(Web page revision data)
%%

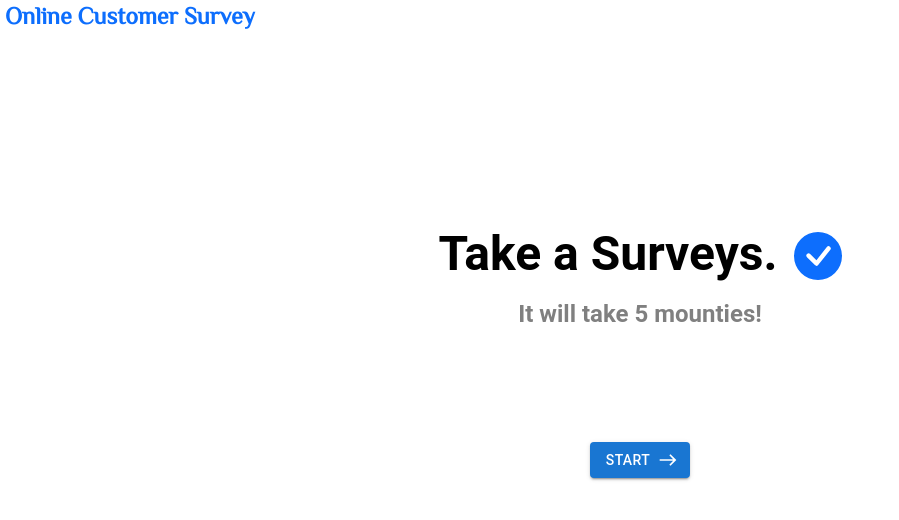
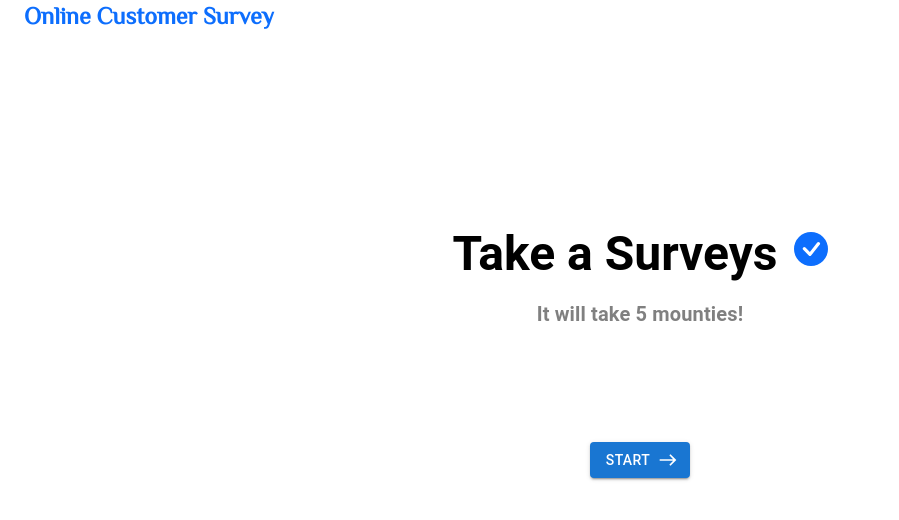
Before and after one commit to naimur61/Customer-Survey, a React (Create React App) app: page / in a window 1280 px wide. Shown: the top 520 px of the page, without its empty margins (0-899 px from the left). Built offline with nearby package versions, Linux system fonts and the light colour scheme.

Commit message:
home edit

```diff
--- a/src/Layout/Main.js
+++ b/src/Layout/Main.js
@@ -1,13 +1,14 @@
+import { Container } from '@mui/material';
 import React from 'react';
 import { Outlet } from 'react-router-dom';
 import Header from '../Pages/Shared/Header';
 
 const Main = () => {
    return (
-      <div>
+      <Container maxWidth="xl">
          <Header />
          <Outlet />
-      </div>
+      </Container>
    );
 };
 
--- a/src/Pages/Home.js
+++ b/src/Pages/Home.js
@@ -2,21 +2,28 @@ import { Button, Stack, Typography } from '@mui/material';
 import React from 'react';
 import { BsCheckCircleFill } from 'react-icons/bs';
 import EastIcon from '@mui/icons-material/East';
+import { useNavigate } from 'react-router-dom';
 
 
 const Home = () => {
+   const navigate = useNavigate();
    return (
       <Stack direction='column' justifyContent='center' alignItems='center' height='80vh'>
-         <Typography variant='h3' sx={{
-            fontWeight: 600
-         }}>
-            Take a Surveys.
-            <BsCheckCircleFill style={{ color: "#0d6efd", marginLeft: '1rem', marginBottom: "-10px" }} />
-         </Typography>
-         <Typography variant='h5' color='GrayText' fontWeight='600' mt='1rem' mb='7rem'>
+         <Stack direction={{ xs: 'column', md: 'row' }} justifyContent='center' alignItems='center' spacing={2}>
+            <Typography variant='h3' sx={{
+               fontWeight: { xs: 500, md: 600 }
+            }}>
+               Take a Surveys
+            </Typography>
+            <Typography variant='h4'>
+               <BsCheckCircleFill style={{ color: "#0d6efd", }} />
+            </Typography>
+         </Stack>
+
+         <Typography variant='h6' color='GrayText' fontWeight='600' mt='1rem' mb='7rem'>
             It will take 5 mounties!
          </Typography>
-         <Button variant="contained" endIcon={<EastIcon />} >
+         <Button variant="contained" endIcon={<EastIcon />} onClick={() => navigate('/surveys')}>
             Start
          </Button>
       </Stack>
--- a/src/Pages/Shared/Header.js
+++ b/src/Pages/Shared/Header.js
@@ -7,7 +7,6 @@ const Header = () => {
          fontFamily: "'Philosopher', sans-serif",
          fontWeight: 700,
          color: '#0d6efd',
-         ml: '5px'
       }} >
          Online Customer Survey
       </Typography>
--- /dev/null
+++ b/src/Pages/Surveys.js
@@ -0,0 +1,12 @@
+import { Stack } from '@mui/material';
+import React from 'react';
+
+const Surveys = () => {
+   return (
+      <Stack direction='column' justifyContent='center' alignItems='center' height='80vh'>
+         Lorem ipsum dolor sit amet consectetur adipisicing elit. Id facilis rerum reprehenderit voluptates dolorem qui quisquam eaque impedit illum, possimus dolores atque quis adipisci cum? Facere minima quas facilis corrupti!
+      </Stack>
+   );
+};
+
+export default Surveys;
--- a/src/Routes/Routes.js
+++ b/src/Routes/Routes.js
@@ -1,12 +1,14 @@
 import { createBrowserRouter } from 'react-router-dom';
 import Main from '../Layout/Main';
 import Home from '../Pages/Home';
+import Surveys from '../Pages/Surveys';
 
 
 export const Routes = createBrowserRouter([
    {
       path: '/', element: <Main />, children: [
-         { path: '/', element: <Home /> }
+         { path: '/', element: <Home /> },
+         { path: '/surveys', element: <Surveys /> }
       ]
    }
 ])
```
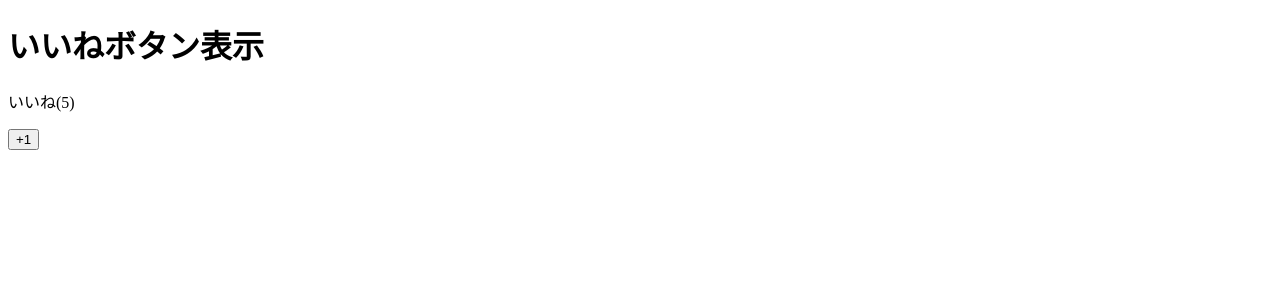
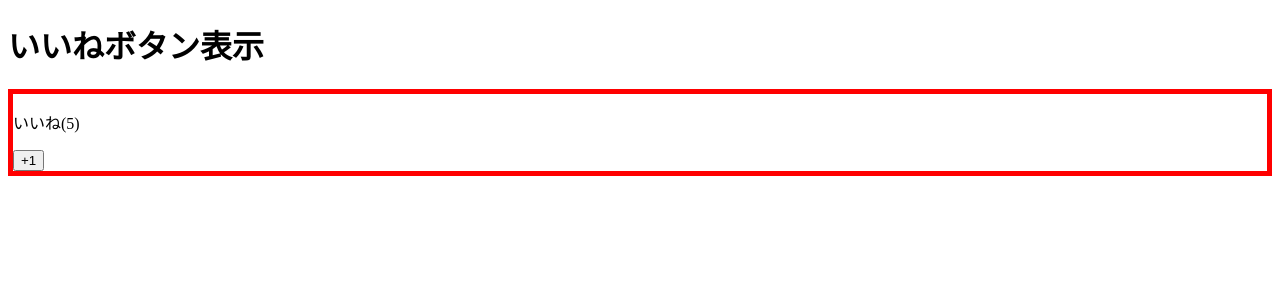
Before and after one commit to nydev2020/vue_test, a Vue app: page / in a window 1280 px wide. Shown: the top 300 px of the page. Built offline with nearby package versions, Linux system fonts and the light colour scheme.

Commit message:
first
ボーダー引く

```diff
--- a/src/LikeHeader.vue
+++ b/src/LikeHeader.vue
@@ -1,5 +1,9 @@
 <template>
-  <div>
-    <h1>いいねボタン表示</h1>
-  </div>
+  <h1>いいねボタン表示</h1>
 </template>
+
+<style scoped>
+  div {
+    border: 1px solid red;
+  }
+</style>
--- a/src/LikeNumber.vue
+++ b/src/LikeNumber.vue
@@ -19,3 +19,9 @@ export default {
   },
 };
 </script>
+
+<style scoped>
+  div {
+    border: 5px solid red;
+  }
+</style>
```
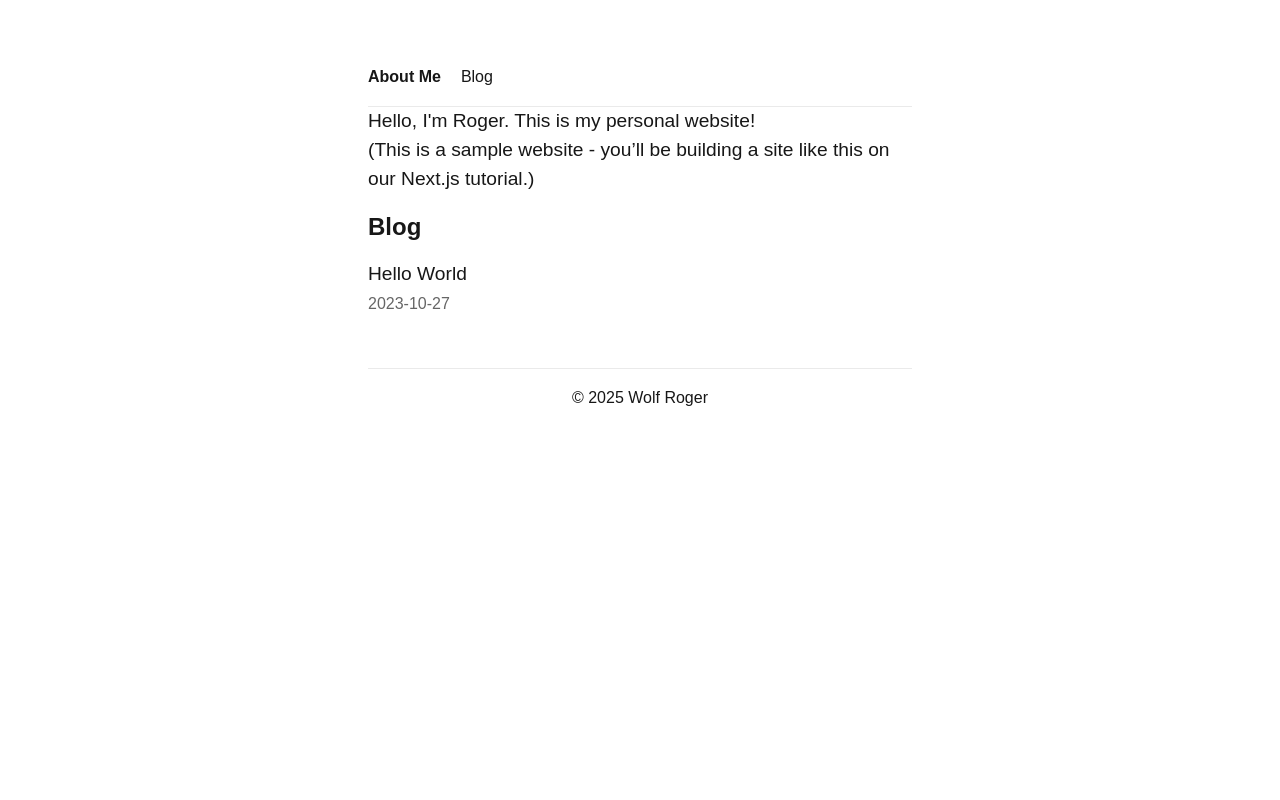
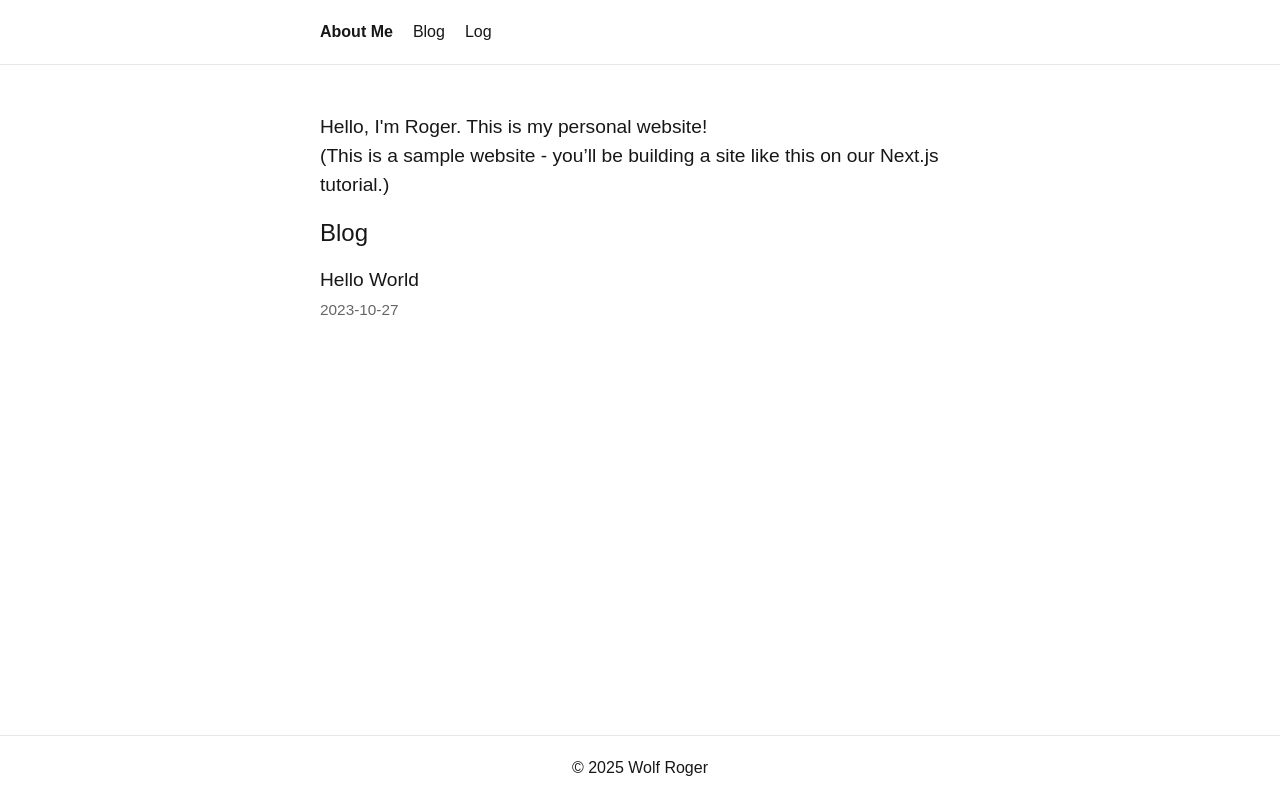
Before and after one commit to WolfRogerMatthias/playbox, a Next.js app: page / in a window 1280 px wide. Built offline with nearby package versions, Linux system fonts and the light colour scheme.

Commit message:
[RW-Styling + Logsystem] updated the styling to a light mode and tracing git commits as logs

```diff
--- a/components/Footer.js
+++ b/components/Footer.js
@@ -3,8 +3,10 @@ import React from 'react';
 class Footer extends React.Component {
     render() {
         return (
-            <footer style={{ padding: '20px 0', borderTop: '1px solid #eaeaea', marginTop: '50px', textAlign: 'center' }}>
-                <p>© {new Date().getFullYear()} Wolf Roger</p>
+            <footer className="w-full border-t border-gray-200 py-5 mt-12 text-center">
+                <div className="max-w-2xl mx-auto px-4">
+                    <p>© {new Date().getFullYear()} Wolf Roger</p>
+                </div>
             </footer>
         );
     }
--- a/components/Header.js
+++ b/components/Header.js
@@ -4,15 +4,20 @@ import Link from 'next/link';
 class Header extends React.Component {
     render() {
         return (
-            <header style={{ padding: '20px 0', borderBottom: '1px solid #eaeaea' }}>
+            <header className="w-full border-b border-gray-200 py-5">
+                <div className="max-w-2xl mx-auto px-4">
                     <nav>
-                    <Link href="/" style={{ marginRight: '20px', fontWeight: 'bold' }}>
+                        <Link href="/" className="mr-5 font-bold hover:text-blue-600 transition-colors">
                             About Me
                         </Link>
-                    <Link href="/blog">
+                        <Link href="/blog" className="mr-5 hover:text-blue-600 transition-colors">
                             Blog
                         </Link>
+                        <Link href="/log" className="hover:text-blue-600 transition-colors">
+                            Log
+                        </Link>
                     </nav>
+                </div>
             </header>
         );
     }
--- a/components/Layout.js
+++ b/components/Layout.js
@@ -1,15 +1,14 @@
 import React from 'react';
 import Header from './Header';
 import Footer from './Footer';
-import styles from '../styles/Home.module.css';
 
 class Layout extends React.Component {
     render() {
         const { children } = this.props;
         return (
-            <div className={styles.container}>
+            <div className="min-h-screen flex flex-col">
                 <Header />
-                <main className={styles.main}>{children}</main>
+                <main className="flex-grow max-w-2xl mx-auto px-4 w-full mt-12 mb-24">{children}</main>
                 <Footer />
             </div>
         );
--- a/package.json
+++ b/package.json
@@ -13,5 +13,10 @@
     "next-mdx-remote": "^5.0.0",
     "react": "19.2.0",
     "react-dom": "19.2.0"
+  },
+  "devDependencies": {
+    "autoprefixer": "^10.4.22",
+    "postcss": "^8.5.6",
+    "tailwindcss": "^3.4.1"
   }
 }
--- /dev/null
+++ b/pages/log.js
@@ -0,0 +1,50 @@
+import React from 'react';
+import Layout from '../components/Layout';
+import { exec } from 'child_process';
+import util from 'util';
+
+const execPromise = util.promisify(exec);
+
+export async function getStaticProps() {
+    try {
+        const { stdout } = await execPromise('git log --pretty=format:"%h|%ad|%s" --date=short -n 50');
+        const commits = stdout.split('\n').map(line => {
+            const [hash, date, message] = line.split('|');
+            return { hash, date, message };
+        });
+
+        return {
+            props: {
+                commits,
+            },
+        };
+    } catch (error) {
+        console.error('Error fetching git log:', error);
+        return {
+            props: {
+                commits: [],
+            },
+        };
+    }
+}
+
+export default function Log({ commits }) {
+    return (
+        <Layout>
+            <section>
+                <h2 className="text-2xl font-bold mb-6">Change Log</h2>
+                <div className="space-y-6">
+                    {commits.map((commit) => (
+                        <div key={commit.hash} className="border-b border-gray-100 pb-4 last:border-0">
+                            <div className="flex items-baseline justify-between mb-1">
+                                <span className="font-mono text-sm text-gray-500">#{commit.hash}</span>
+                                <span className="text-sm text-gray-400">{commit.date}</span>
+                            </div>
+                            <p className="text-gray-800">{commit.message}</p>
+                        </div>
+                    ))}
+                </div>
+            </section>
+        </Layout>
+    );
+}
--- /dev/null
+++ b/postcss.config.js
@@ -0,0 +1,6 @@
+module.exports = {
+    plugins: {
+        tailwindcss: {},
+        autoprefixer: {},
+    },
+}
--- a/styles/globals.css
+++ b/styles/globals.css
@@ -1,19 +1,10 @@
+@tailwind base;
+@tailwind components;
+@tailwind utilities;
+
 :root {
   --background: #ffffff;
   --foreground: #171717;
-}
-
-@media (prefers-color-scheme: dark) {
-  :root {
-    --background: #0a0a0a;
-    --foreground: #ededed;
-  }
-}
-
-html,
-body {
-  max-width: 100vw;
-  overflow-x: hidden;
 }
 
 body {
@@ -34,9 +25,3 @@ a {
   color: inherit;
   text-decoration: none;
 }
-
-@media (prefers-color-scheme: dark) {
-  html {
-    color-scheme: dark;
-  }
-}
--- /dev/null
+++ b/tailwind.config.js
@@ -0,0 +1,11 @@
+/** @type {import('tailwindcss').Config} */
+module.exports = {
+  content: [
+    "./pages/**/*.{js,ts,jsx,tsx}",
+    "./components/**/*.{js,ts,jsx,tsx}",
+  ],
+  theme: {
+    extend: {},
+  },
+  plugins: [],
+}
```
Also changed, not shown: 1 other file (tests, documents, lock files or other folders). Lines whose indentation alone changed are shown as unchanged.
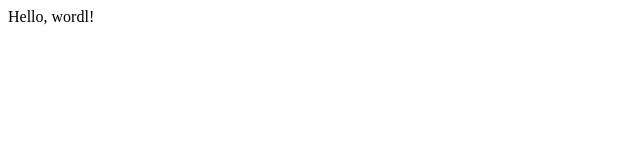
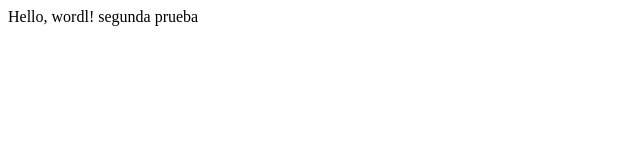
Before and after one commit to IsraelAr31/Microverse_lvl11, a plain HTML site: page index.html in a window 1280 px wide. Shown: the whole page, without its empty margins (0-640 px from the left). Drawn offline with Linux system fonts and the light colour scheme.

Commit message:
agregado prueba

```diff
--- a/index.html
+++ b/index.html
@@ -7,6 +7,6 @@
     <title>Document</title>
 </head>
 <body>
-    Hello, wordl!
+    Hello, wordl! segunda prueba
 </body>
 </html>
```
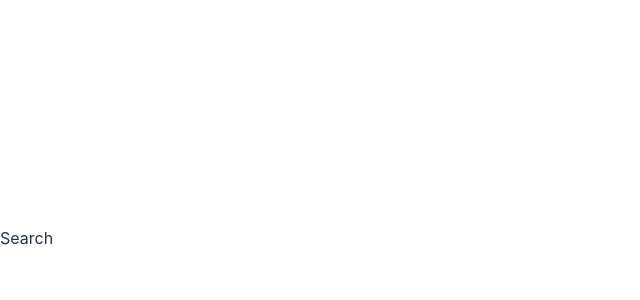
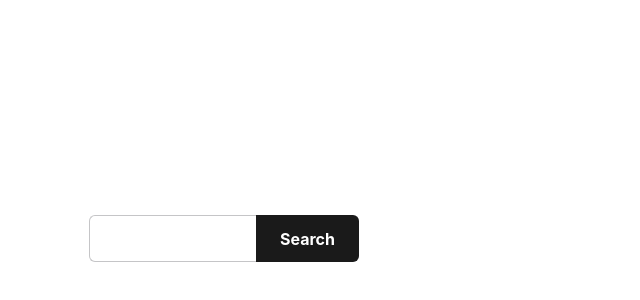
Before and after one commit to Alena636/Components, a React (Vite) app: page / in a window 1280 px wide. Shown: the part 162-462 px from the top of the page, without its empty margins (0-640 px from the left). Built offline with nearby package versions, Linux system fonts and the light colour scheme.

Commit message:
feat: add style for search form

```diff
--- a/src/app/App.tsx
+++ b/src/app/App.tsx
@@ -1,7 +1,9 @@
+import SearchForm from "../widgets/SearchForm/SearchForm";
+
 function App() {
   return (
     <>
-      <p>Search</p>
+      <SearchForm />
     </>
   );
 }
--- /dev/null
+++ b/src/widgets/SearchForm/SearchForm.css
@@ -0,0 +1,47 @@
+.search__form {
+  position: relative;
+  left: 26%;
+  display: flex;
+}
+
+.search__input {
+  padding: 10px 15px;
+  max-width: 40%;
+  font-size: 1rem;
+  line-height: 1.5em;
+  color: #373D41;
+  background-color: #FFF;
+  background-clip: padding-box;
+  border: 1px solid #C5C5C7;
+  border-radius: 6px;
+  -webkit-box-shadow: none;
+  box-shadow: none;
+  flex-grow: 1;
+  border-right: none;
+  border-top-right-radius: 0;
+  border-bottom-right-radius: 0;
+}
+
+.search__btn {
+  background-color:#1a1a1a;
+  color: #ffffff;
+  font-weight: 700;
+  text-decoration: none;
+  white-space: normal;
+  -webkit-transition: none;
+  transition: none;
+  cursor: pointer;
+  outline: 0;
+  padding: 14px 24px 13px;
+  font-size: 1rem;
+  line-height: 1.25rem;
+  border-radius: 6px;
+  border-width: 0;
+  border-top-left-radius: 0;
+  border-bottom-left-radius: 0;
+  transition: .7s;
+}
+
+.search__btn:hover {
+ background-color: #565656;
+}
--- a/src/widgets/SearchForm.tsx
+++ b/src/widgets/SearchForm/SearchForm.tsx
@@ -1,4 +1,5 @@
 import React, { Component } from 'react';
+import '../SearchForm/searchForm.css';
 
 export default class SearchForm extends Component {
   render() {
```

%%

| TASK REQUIREMENTS |
Wherever the string "html" appears in the data above, copy the line it sits in.

| YOUR RESPONSE |
-html,
-  html {
Before and after one commit to IsraelAr31/Microverse_lvl11, a plain HTML site: page index.html in a window 1280 px wide. Shown: the whole page, without its empty margins (0-640 px from the left). Drawn offline with Linux system fonts and the light colour scheme.
--- a/index.html
+++ b/index.html
 </html>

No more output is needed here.